» **Directions**
Please give back, word for word, only the lines starting at the one containing "layout.addWidget(heading)" and ending at the one containing "facility. | applied in code | |" within the material below.

Material for this task Start Marker

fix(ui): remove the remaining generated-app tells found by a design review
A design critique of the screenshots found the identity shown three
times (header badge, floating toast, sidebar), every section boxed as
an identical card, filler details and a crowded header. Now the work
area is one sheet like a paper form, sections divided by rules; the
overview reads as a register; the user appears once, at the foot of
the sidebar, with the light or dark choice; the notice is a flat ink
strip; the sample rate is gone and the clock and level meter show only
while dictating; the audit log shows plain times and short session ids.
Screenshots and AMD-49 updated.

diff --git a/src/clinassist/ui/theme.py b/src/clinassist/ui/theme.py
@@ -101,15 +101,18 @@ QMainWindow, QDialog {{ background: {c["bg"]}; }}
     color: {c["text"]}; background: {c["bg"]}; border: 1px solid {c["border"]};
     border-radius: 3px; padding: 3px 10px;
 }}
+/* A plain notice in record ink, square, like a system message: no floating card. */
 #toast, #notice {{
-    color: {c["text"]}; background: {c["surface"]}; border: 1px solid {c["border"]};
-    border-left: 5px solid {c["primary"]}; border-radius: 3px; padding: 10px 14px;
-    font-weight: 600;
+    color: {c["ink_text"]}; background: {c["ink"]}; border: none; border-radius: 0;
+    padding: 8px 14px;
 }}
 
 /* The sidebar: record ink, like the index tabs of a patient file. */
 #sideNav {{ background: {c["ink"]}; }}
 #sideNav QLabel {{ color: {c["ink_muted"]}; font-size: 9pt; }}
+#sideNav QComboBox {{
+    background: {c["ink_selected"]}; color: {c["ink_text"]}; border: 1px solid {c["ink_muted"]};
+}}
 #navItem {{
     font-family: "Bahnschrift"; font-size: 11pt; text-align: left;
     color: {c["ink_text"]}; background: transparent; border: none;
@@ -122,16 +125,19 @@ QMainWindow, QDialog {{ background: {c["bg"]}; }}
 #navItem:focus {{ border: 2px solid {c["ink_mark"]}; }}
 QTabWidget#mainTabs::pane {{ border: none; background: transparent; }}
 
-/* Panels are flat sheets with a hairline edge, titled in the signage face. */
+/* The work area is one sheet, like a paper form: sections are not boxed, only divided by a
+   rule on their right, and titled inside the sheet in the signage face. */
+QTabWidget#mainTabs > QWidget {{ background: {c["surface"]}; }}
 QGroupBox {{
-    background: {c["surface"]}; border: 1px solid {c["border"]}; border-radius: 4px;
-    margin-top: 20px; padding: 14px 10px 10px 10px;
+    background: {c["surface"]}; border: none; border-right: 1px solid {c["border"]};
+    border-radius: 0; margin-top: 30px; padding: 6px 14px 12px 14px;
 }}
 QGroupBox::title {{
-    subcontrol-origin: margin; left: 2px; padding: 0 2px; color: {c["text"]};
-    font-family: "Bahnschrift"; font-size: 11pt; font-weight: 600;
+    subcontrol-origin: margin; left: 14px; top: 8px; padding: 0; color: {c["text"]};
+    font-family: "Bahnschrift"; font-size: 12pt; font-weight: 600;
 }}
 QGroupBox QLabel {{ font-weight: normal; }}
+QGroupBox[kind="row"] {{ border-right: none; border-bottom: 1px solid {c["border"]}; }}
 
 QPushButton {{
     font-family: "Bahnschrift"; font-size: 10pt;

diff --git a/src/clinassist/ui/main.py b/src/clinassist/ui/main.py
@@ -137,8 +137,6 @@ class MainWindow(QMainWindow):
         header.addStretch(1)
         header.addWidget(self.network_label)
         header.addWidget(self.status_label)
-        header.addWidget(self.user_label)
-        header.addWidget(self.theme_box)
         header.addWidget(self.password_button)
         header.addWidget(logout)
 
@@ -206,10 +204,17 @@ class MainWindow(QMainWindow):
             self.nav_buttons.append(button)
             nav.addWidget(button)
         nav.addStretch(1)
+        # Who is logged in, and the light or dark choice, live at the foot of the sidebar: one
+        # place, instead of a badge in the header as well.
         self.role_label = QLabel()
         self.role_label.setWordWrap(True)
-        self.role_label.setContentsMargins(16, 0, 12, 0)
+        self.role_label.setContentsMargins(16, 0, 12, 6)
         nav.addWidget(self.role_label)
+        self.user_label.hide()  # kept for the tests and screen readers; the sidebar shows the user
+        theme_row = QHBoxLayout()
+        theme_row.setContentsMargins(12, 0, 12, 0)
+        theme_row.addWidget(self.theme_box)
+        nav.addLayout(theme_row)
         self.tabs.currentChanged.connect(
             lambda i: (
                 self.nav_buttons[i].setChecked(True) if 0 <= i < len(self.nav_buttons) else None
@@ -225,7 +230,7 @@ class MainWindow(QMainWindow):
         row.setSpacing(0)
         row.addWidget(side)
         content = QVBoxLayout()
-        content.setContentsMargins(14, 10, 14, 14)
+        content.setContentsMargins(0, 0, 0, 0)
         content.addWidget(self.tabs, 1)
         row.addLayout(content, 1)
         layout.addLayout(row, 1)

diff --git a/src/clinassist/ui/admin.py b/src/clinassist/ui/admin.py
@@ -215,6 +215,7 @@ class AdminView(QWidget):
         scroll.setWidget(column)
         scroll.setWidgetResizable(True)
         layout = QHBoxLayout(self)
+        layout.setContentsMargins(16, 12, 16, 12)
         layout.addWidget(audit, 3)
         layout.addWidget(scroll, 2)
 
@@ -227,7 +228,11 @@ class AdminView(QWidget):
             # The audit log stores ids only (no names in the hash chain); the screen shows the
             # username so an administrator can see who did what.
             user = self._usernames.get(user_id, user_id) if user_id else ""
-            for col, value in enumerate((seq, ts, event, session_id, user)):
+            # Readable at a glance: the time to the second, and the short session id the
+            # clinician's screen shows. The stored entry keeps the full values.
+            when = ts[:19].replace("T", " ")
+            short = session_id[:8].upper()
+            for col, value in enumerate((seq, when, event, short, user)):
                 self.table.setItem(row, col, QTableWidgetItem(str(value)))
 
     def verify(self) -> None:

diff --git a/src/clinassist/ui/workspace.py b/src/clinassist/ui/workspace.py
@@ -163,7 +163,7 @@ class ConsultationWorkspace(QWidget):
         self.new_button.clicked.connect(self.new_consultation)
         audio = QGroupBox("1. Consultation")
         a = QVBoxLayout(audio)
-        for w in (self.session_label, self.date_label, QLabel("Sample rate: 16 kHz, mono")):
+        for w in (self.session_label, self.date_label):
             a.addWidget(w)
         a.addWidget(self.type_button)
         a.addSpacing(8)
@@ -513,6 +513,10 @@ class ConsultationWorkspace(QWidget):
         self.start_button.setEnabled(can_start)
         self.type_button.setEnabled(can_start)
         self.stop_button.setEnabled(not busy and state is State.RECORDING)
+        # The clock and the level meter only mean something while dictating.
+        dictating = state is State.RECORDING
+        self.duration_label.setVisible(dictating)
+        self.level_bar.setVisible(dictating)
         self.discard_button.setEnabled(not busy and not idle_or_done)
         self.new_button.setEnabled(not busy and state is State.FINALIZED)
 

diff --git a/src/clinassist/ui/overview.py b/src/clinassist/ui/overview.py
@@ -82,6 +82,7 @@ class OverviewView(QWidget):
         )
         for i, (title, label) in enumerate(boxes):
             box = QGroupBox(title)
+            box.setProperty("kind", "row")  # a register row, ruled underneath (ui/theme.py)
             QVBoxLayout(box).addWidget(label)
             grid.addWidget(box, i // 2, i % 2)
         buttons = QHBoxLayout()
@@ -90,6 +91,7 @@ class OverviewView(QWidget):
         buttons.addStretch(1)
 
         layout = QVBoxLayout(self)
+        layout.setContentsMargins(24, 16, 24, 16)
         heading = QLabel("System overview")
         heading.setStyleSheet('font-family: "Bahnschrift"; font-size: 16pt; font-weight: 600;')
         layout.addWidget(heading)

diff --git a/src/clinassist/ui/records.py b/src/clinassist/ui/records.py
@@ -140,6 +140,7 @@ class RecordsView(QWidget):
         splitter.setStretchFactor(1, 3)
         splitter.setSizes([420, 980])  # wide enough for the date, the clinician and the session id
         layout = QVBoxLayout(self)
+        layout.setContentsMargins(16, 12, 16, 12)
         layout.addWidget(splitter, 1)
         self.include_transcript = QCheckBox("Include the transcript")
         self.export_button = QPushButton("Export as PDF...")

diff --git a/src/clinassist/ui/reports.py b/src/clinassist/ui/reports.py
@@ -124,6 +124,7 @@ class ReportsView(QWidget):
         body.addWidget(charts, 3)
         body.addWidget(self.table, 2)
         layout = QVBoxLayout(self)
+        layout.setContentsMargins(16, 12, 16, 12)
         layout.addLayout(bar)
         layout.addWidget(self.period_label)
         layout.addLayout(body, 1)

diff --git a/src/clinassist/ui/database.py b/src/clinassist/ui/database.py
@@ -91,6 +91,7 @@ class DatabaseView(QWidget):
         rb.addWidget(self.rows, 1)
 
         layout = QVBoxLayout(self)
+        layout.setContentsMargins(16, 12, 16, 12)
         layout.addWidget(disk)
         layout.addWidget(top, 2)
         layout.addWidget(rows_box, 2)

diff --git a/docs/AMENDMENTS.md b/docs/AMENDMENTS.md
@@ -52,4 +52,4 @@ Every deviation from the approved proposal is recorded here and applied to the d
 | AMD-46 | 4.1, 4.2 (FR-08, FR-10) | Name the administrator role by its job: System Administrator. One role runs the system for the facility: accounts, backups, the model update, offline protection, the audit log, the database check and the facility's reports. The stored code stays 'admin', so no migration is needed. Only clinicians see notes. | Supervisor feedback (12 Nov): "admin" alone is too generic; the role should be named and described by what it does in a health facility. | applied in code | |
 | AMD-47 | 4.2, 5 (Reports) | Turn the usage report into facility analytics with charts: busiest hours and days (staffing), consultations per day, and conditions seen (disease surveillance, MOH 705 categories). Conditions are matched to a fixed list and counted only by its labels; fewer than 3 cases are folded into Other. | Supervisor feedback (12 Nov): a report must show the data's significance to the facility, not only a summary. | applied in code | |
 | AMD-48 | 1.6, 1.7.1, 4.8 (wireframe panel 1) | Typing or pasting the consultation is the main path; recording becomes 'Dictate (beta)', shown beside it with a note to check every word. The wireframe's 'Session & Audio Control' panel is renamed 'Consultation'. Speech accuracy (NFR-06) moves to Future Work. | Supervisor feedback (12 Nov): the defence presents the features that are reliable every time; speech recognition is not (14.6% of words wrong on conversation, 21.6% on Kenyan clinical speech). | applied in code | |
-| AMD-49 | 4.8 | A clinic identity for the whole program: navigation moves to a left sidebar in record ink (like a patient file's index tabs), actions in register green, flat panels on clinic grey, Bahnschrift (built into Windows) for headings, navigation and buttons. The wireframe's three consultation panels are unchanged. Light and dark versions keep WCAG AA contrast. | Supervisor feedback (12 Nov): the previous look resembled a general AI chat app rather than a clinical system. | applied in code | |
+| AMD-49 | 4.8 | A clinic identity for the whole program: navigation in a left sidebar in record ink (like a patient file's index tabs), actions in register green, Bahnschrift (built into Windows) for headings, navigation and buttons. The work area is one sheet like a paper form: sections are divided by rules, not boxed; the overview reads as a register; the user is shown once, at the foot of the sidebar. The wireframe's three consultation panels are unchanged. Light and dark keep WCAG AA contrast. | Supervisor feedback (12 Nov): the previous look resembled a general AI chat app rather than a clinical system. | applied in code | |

Material for this task End Marker

» **Response**
         layout.addWidget(heading)

diff --git a/src/clinassist/ui/records.py b/src/clinassist/ui/records.py
@@ -140,6 +140,7 @@ class RecordsView(QWidget):
         splitter.setStretchFactor(1, 3)
         splitter.setSizes([420, 980])  # wide enough for the date, the clinician and the session id
         layout = QVBoxLayout(self)
+        layout.setContentsMargins(16, 12, 16, 12)
         layout.addWidget(splitter, 1)
         self.include_transcript = QCheckBox("Include the transcript")
         self.export_button = QPushButton("Export as PDF...")

diff --git a/src/clinassist/ui/reports.py b/src/clinassist/ui/reports.py
@@ -124,6 +124,7 @@ class ReportsView(QWidget):
         body.addWidget(charts, 3)
         body.addWidget(self.table, 2)
         layout = QVBoxLayout(self)
+        layout.setContentsMargins(16, 12, 16, 12)
         layout.addLayout(bar)
         layout.addWidget(self.period_label)
         layout.addLayout(body, 1)

diff --git a/src/clinassist/ui/database.py b/src/clinassist/ui/database.py
@@ -91,6 +91,7 @@ class DatabaseView(QWidget):
         rb.addWidget(self.rows, 1)
 
         layout = QVBoxLayout(self)
+        layout.setContentsMargins(16, 12, 16, 12)
         layout.addWidget(disk)
         layout.addWidget(top, 2)
         layout.addWidget(rows_box, 2)

diff --git a/docs/AMENDMENTS.md b/docs/AMENDMENTS.md
@@ -52,4 +52,4 @@ Every deviation from the approved proposal is recorded here and applied to the d
 | AMD-46 | 4.1, 4.2 (FR-08, FR-10) | Name the administrator role by its job: System Administrator. One role runs the system for the facility: accounts, backups, the model update, offline protection, the audit log, the database check and the facility's reports. The stored code stays 'admin', so no migration is needed. Only clinicians see notes. | Supervisor feedback (12 Nov): "admin" alone is too generic; the role should be named and described by what it does in a health facility. | applied in code | |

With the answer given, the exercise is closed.